Cancer in the workplace and what it means for HR

A cancer diagnosis leads to a ripple effect across an entire organisation, presenting particular challenges in terms of people management. Check4Cancer has commissioned a report to help HR Managers get to grips with the real impact that cancer can have on businesses across the UK.

"Rates of cancer continue to rise. Figures released by Cancer Research UK show a 12% increase in the rate of cancer since the mid-90s; more than 352,000 people are now diagnosed with cancer in the UK each year, compared with more than 253,000 two decades ago. Of the people diagnosed with cancer in the UK each year more than 100,000 are of working age, and estimates suggest that in total over 750,000 people of working age are now living with a cancer diagnosis. According to Cancer Research UK, 46% of these cancers are diagnosed at an advanced stage, when they are far harder to treat successfully. Health insurance company Unum has also reported that cancer is the biggest cause of long-term sickness claims, accounting for almost a third in 2015.

The news is not all bad. Survival rates are increasing, too, with 50% of patients now surviving 10 years after a cancer diagnosis. This doesn’t necessarily make things easier for the employer, however; as cancer becomes more like a chronic illness, it requires longer-term attention and treatment and appropriate support from employers as part of their duty of care. More than a third of the entire UK workforce will also be over 50 by 2020 (Office for National Statistics), which means a growing proportion of employees affected by cancer.

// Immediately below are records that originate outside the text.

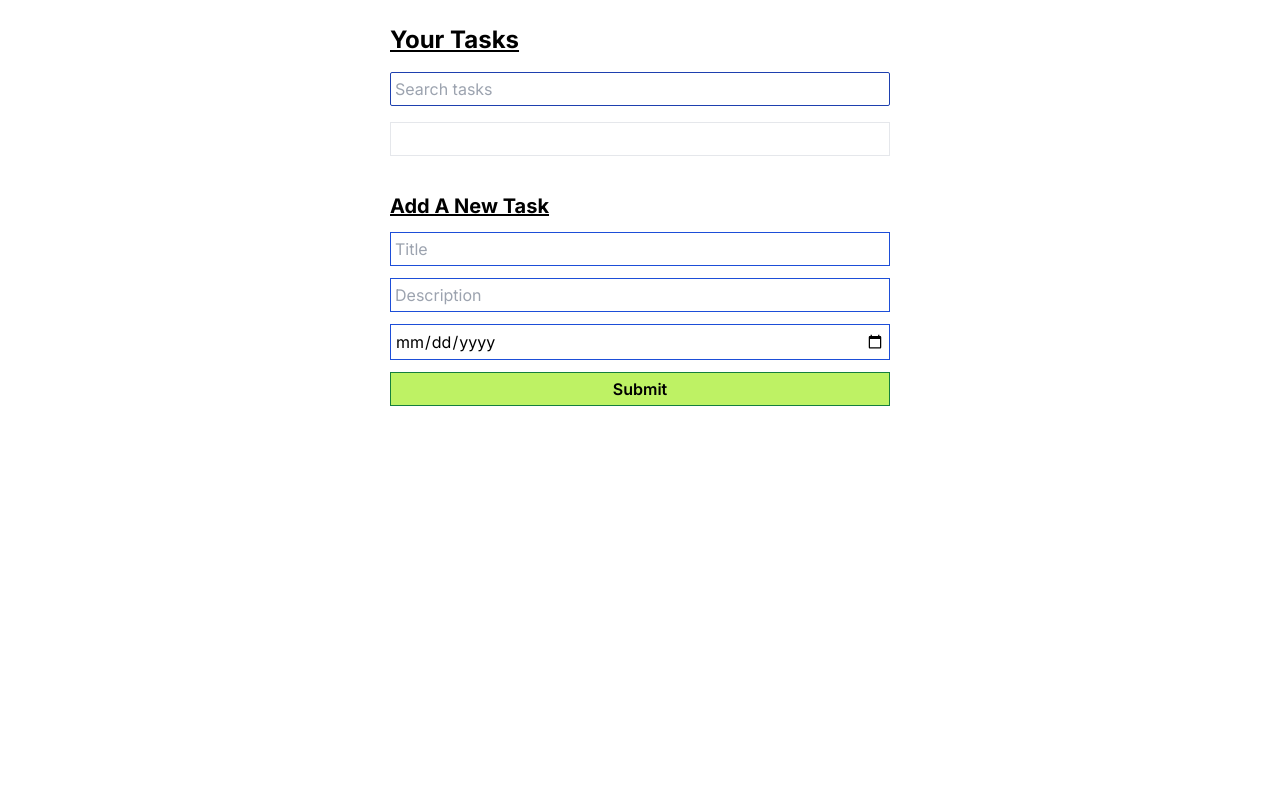
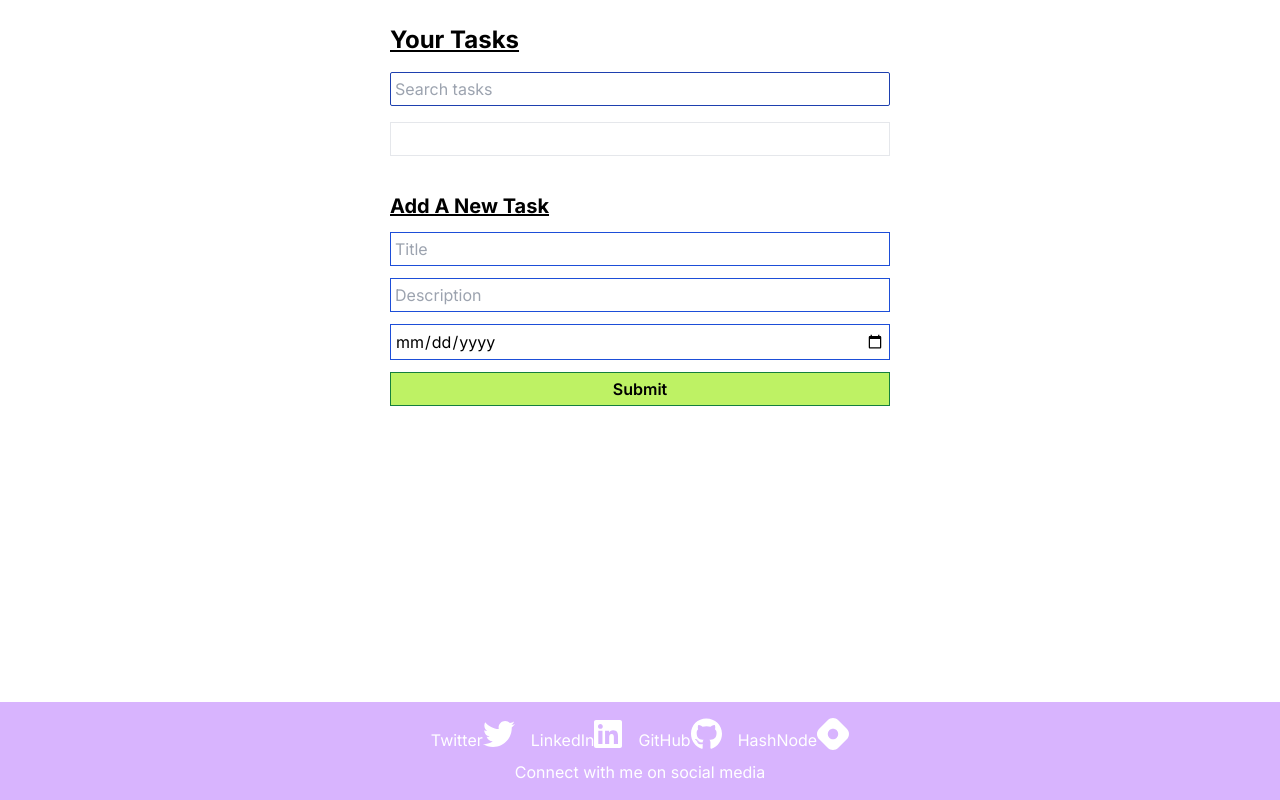
Before and after one commit to cindykandie/React-TaskManager, a Next.js app: page / in a window 1280 px wide. Built offline with nearby package versions, Linux system fonts and the light colour scheme.

Commit message:
Add footer

```diff
--- a/package.json
+++ b/package.json
@@ -9,7 +9,11 @@
     "lint": "next lint"
   },
   "dependencies": {
+    "@fortawesome/fontawesome-svg-core": "^6.4.2",
+    "@fortawesome/free-brands-svg-icons": "^6.4.2",
+    "@fortawesome/react-fontawesome": "^0.2.0",
     "autoprefixer": "10.4.15",
+    "ionicons": "^7.1.2",
     "next": "13.4.19",
     "postcss": "8.4.28",
     "react": "18.2.0",
--- /dev/null
+++ b/src/app/components/Footer.js
@@ -0,0 +1,31 @@
+import React from 'react';
+import { FontAwesomeIcon } from '@fortawesome/react-fontawesome';
+import { faTwitter, faLinkedin, faGithub, faHashnode } from '@fortawesome/free-brands-svg-icons';
+
+function Footer() {
+  return (
+    <footer className="bg-purple-300 text-white py-4 text-center fixed bottom-0 left-0 w-full">
+      <div className="flex justify-center gap-4">
+        <a href="https://twitter.com/cindy_kandie" target="_blank" rel="noopener noreferrer">
+            Twitter
+          <FontAwesomeIcon icon={faTwitter} size="2x" />
+        </a>
+        <a href="https://www.linkedin.com/in/cindykandie/" target="_blank" rel="noopener noreferrer">
+            LinkedIn
+          <FontAwesomeIcon icon={faLinkedin} size="2x" />
+        </a>
+        <a href="https://github.com/cindykandie" target="_blank" rel="noopener noreferrer">
+            GitHub
+          <FontAwesomeIcon icon={faGithub} size="2x" />
+        </a>
+        <a href="https://hashnode.com/@cindykandie" target="_blank" rel="noopener noreferrer">
+        HashNode
+          <FontAwesomeIcon icon={faHashnode} size="2x" />
+        </a>
+      </div>
+      <p className="mt-2">Connect with me on social media</p>
+    </footer>
+  );
+}
+
+export default Footer;
--- a/src/app/page.js
+++ b/src/app/page.js
@@ -3,11 +3,13 @@ import TaskItem from './components/TaskItem'
 import TaskList from './components/TaskList'
 import AddTask from './components/AddTask'
 import TaskDetails from './components/TaskDetails'
+import Footer from './components/Footer'
 
 export default function Home() {
   return (
    <div className='mx-1'>
     <TaskList />
+    <Footer />
    </div>
   )
 }
```
Also changed, not shown: 1 other file (tests, documents, lock files or other folders).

So, do employers have policies and processes in place to both demonstrate the necessary support for their employees and minimise disruption and costs?

How employers choose to tackle this issue is likely to prove critical to corporate health in years to come. The report follows up on our own research undertaken in 2015, and explores issues of how employers are responding to the cancer epidemic, the plans being made, changes being introduced and views on the readiness of their organisation. As well as new insights into UK employers, there is expert advice around some of the major related HR issues, such as managing effective cancer awareness and communications with staff, and building a case to senior management for investing in cancer initiatives. " 

Prof Gordon Wishart 132 132 1

Professor Gordon Wishart
Chief Medical Officer Check4Cancer

You can freely access the Cancer in the workplace report here.